For the still-divided super committee, three-and-a-half months of work have boiled down to three days: The panel likely needs to submit a package to Congress’ budget scorekeeper by Monday to hold its Wednesday final vote.
But at this rate, it’s unclear whether the bicameral, bipartisan group of lawmakers will have anything to vote on, especially something that could garner the seven votes necessary to send a package to the full Congress for approval.
With deadlines hanging like daggers, the group tasked with finding $1.2 trillion in savings over the next 10 years did not appear to be any closer today to an agreement than it was when this critical week started. Democrats and Republicans met multiple times among themselves, but the full committee still has not met behind closed doors since Oct. 31. And the panel’s lawmakers, once tight-lipped and optimistic, are now as vocal as ever in lobbing insults at the other side.
Members said today they will continue to meet throughout the weekend, even as their colleagues go home for Thanksgiving, well aware that the Congressional Budget Office will need a product from them by Monday. But the commitment to meet likely will not be enough to bridge the serious policy gaps remaining between the two parties on taxes and entitlements. The balance of cuts to revenues to reform has doomed every negotiating group preceding the super committee, and it has created what could be an insurmountable block for the current panel, despite open support from Congressional leaders.
Senate Majority Leader Harry Reid (D-Nev.) and Speaker John Boehner (R-Ohio) met Tuesday, and Reid especially has kicked up his involvement in the talks. But it’s unclear how involved the leaders are willing to get in the direct negotiations, and time is running out.
“Leadership is involved, definitely is involved,” Senate Majority Whip Dick Durbin (D-Ill.) said today. “Harry has met with John Boehner — that’s been reported. And he is really trying to reach out to him to spark closer cooperation. At this moment, I still think they’re struggling to find that. I hope I’m wrong.”
Meanwhile, the panel’s Democrats and Republicans stood by their most recent proposal today. Early last week, Republicans made a $1.2 trillion offer, including $250 billion in tax code reform, in exchange for a permanent extension of the Bush-era tax cuts, extended last winter by President Barack Obama.

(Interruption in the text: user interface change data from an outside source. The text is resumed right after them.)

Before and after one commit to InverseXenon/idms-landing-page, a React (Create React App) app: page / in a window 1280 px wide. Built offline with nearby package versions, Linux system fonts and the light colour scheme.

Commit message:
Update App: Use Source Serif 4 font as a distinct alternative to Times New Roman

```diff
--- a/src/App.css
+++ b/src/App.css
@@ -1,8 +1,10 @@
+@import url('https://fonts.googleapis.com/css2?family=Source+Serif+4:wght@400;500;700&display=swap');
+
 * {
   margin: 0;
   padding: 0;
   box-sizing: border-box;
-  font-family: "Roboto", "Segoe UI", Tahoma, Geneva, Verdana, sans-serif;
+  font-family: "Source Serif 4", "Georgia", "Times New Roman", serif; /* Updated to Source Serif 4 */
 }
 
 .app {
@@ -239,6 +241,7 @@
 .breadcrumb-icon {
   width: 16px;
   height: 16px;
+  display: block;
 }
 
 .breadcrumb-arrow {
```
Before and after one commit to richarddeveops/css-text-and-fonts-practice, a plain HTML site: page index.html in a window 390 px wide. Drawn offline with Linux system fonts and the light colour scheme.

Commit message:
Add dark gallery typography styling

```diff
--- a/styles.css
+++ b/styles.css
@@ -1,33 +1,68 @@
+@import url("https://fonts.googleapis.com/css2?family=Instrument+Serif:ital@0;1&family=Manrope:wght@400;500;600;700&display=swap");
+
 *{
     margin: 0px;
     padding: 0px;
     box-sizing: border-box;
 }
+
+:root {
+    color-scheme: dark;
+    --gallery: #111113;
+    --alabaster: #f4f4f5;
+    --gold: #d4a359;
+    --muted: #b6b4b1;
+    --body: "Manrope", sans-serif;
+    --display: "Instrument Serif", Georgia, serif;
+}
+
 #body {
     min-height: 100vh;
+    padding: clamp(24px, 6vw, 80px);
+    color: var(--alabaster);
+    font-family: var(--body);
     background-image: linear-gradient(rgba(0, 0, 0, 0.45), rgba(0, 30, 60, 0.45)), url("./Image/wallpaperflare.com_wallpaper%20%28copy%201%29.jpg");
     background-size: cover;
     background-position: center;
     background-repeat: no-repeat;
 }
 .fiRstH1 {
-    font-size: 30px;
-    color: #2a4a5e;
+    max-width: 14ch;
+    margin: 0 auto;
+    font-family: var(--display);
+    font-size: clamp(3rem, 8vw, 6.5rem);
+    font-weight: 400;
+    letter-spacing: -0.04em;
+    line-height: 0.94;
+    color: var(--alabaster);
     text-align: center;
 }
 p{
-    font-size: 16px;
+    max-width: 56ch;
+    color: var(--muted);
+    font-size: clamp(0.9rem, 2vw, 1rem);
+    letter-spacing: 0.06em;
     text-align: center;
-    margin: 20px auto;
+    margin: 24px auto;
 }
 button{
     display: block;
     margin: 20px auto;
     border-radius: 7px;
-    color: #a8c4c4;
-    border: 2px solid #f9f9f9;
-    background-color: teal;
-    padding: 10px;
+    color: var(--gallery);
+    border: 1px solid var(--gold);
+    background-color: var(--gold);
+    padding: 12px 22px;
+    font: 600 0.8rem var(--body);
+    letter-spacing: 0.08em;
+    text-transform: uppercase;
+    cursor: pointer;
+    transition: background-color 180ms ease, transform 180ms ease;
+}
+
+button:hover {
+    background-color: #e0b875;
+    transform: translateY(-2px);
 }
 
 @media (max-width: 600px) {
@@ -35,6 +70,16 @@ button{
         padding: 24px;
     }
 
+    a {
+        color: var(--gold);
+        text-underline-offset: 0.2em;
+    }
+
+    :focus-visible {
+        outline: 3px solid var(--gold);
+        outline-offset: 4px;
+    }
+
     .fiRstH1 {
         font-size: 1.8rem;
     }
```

Terri Henderson, 6, center, whose mother is El Salvador, attends a rally with members of Congress at Union Station's Columbus Circle to announce the Restore Opportunity, Strengthen, and Improve the Economy (ROSIE) Act on July 29, 2014. The legislation provides incentives for government contractors to pay a living wage and other benefits that would help low-income workers.